Johnson is situated in the central part of Lamoille County, under the shadow of Sterling Mountain (alt. 3,715 feet). Johnson is at the junction of the Gihon and Lamoille Rivers with an elevation of 531 feet. There is an incorporated village within the township bearing the same name.|
The average precipitation is 40". The average temperature in January is 18.2 degrees F.; while in July the normal is 70.0 degrees F. In March 1888, Johnson had a record snow fall of 62 inches which fell in three days.
The Long Trail runs through the town, crossing the main highway at the lower section. Three camps: French, Barrows, and Parker are located on the trail within the town and can accommodate from eight to twelve people.
Johnson was granted February 27, 1782, and chartered to WilliamSamuel Johnson, Reverend Jonathan Edwards, Charles Chauncey, and others on January 2, 1792.
According to the Historical Records Survey: "The town is believed to have taken its name from William Samuel Johnson, who had represented Connecticut in London and who later became the first president of Columbia College. Reverend Jonathan Edwards was the second son of the distinguished divine of that name and became the second president of Union College. Charles Chancy (Chauncey) was for sixty years pastor of the First Church of Boston."
According to an early history of Johnson: "The township, containing 23,040 acres, was first granted to a man by the name of Joseph Brown, who was one of the first settlers of the town of Jericho, some time previous to the year 1780. He caused the outlines to be surveyed, commenced the allotment in the eastern part of the town, and gave it the name of Brownington."
Samuel Eaton, the first town settler with his large family traveled seventy miles through the wilderness, his horse carrying all of their possessions.
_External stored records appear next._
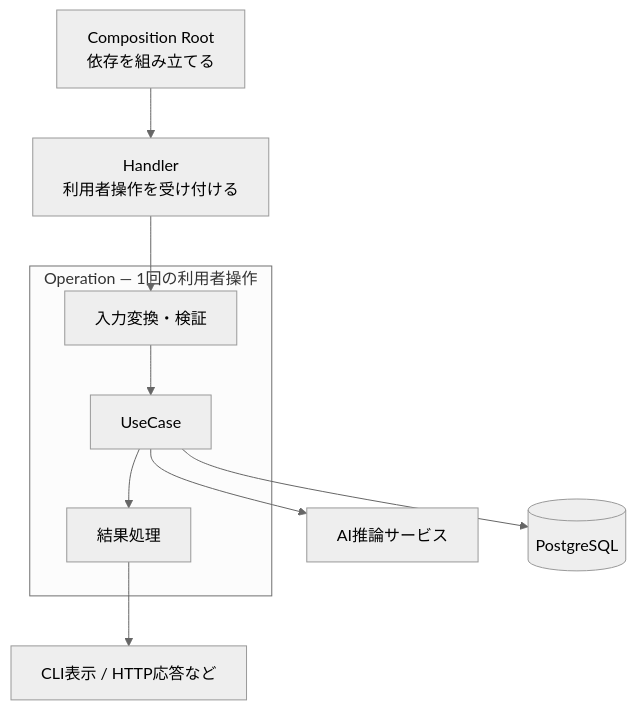
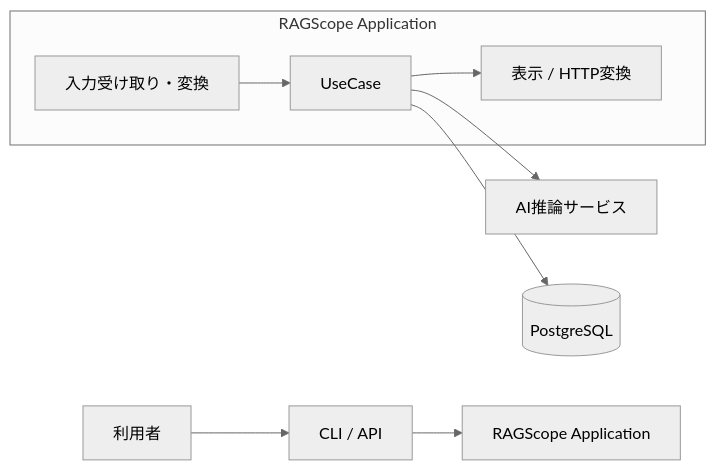
Before and after one commit to takashit16833/Workbench: the first of 7 diagrams in Notes/RAGScope/RAGScopeアプリケーション/RS-0023 Observability設計メモ.md, drawn with Mermaid (neutral theme). The commit also changed other lines of this file, not shown here.

````diff
--- a/Notes/RAGScope/RAGScopeアプリケーション/RS-0023 Observability設計メモ.md
+++ b/Notes/RAGScope/RAGScopeアプリケーション/RS-0023 Observability設計メモ.md
@@ -33,14 +28,13 @@
 ```mermaid
-flowchart TD
-    CR["Composition Root<br/>依存を組み立てる"] --> H["Handler<br/>利用者操作を受け付ける"]
+flowchart LR
+    USER["利用者"] --> IF["CLI / API"]
+    IF --> APP["RAGScope Application"]
 
-    subgraph OP["Operation — 1回の利用者操作"]
-        IN["入力変換・検証"] --> UC["UseCase"]
-        UC --> OUT["結果処理"]
+    subgraph APPFLOW["RAGScope Application"]
+        PRE["入力受け取り・変換"] --> UC["UseCase"]
+        UC --> POST["表示 / HTTP変換"]
     end
 
-    H --> IN
     UC --> AI["AI推論サービス"]
     UC --> DB[("PostgreSQL")]
-    OUT --> RET["CLI表示 / HTTP応答など"]
 ```
````
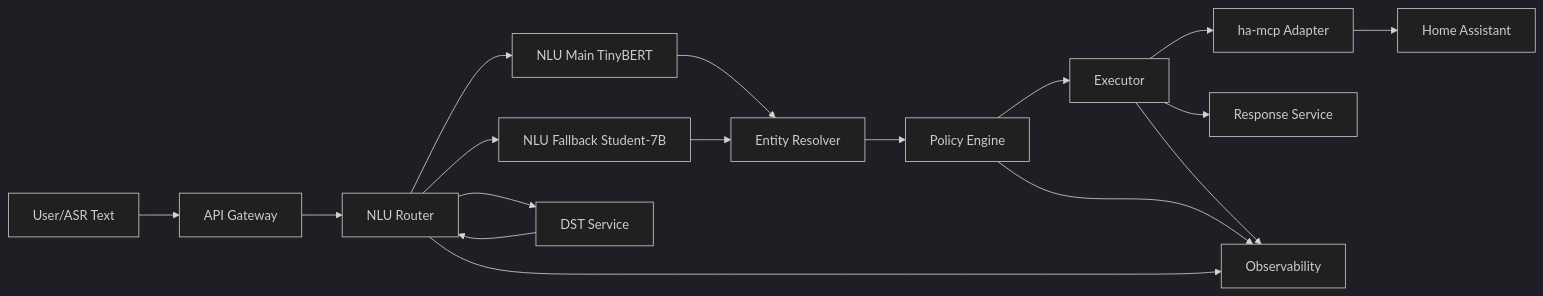
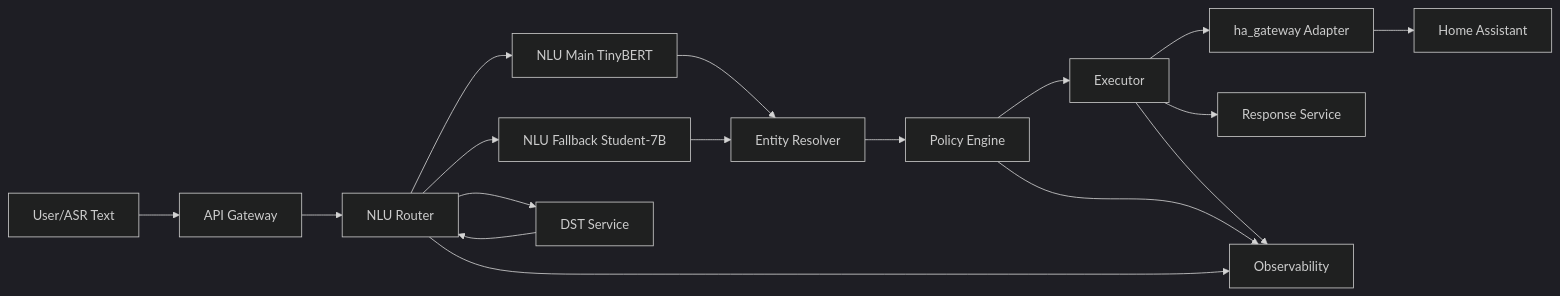
The diagram in smarthome_nlu_architecture_module_design_v1.md (reSipWebRTC/smartHomeNlu), drawn with Mermaid (dark theme) before and after one commit. The commit also changed other lines of this file and 89 other files, not shown here.

````diff
--- a/smarthome_nlu_architecture_module_design_v1.md
+++ b/smarthome_nlu_architecture_module_design_v1.md
@@ -80,19 +80,19 @@
 ```mermaid
 flowchart LR
     U[User/ASR Text] --> G[API Gateway]
     G --> R[NLU Router]
     R --> M[NLU Main TinyBERT]
     R --> F[NLU Fallback Student-7B]
     R --> D[DST Service]
     M --> E[Entity Resolver]
     F --> E
     D --> R
     E --> P[Policy Engine]
     P --> X[Executor]
-    X --> H[ha-mcp Adapter]
+    X --> H[ha_gateway Adapter]
     H --> HA[Home Assistant]
     X --> T[Response Service]
     X --> O[Observability]
     P --> O
     R --> O
 ```
````
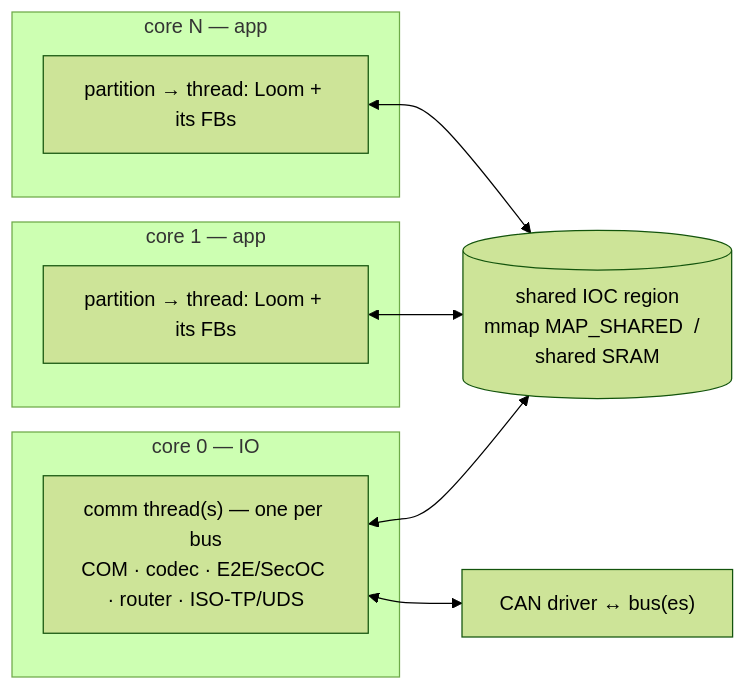
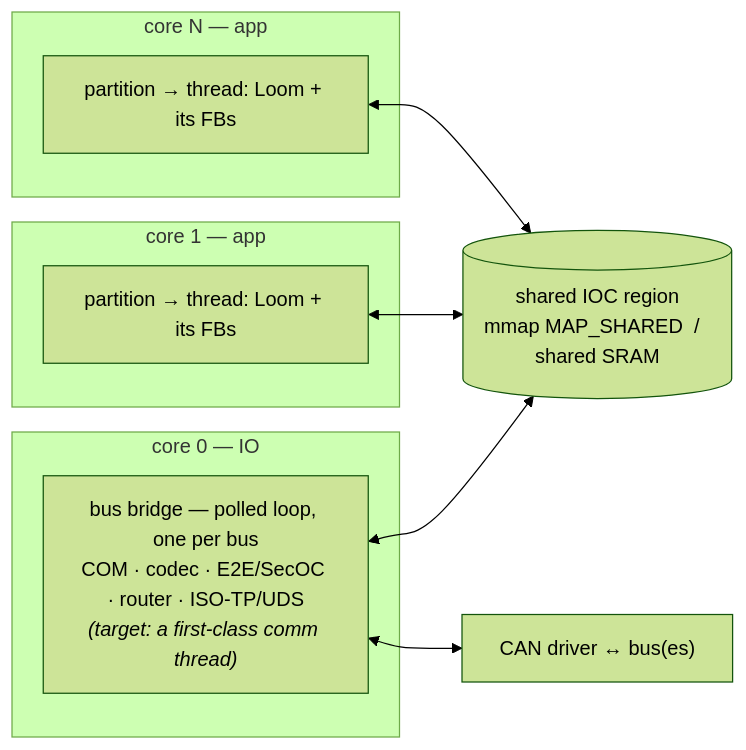
Before and after one commit to MartenH/blobly_emb: the second of 3 diagrams in docs/architecture.md, drawn with Mermaid (forest theme).

Commit message:
docs/architecture: topology diagram label matches the prose (polled bridge, comm thread = target)
Codex #53 re-review: the runtime-topology diagram still labeled the IO side
'comm thread(s) — one per bus', contradicting the prose that says today's bridge
is a polled loop and the comm thread is target-only. Relabel to 'bus bridge —
polled loop' with '(target: a first-class comm thread)'.

````diff
--- a/docs/architecture.md
+++ b/docs/architecture.md
@@ -78,19 +78,19 @@
 ```mermaid
 graph LR
   subgraph c0["core 0 — IO"]
-    BR["comm thread(s) — one per bus<br/>COM · codec · E2E/SecOC · router · ISO-TP/UDS"]
+    BR["bus bridge — polled loop, one per bus<br/>COM · codec · E2E/SecOC · router · ISO-TP/UDS<br/><i>(target: a first-class comm thread)</i>"]
   end
   subgraph c1["core 1 — app"]
     PA["partition → thread: Loom + its FBs"]
   end
   subgraph cn["core N — app"]
     PB["partition → thread: Loom + its FBs"]
   end
   SHM[("shared IOC region<br/>mmap MAP_SHARED  /  shared SRAM")]
   CAN["CAN driver ↔ bus(es)"]
 
   BR <--> SHM
   PA <--> SHM
   PB <--> SHM
   BR <--> CAN
 ```
````
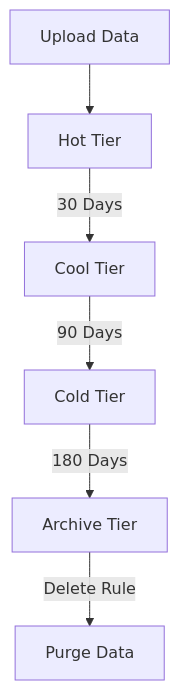
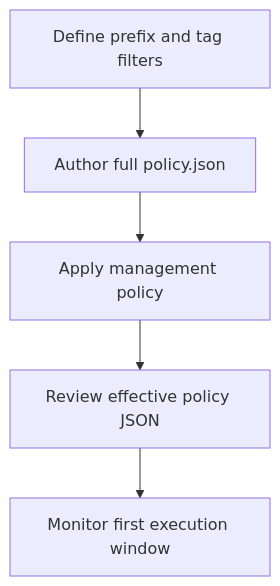
Before and after one commit to yeongseon/azure-storage-practical-guide: the diagram in docs/operations/manage-lifecycle-policies.md, drawn with Mermaid. The commit also changed other lines of this file and 10 other files, not shown here.

````diff
--- a/docs/operations/manage-lifecycle-policies.md
+++ b/docs/operations/manage-lifecycle-policies.md
@@ -36,8 +47,7 @@
 ```mermaid
-graph TD
-    A[Upload Data] --> B[Hot Tier]
-    B -->|30 Days| C[Cool Tier]
-    C -->|90 Days| D[Cold Tier]
-    D -->|180 Days| E[Archive Tier]
-    E -->|Delete Rule| F[Purge Data]
+flowchart TD
+    A[Define prefix and tag filters] --> B[Author full policy.json]
+    B --> C[Apply management policy]
+    C --> D[Review effective policy JSON]
+    D --> E[Monitor first execution window]
 ```
````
He was guided only by the trees which he and his co-pioneers had previously blazed during the French War, (before the reduction of Canada by the British). Mr. Eaton from Peirpont, New Hampshire, was enlisted in the American Army under Colonel Beedle and frequently passed through this country. The farm on which he settled, upon arriving in Johnson in 1784, is the farm known at present as the Carroll Manchester Farm, part of the farm being in the town of Cambridge and part being in Johnson. Here for some time he and his family depended on hunting and fishing for their food. The year following his arrival, a family by the name of McConnell, and others from New Hampshire (Samuel Roger Miller, who was elected assessor at the first town meeting March 4, 1789, McDaniels, Mills, Simons, Smith, and Greggs) arrived and began a regular settlement.
At the first approach of winter, and in view of the scarcity of provisions, Aaron Smith accompanied his wife Hitty and child Samuel Johnson (the first child to be born in Johnson, February 12, 1789, and only a few months old at this time) to the Onion River(Winooski). Mrs. Smith and child traveled alone and on foot to Bennington where they spent the winter with friends.
Surveys state that: "A survey of the town lines was made in 1786 and was attested by James Whitelaw as surveyor general in 1795. The town was lotted in two divisions. The first division was of 300-acre lots. This left a strip adjoining the now defunct town of Sterling amounting to 19 acres to each right. The boundaries of Johnson were changed in 1855 by the annexation of a part of the town of Sterling. The annexation was approved by the town in 1856."
The spirit of the first settlers is embodied in many tales of their sacrifice and achievements. The wives and daughters were full fledged partners with their "men folk," working and being content with the necessities of life. Johnsonians have a heritage of which they may well be proud.
Source: "History of Johnson, Vermont" residing at the Johnson Town Clerk's office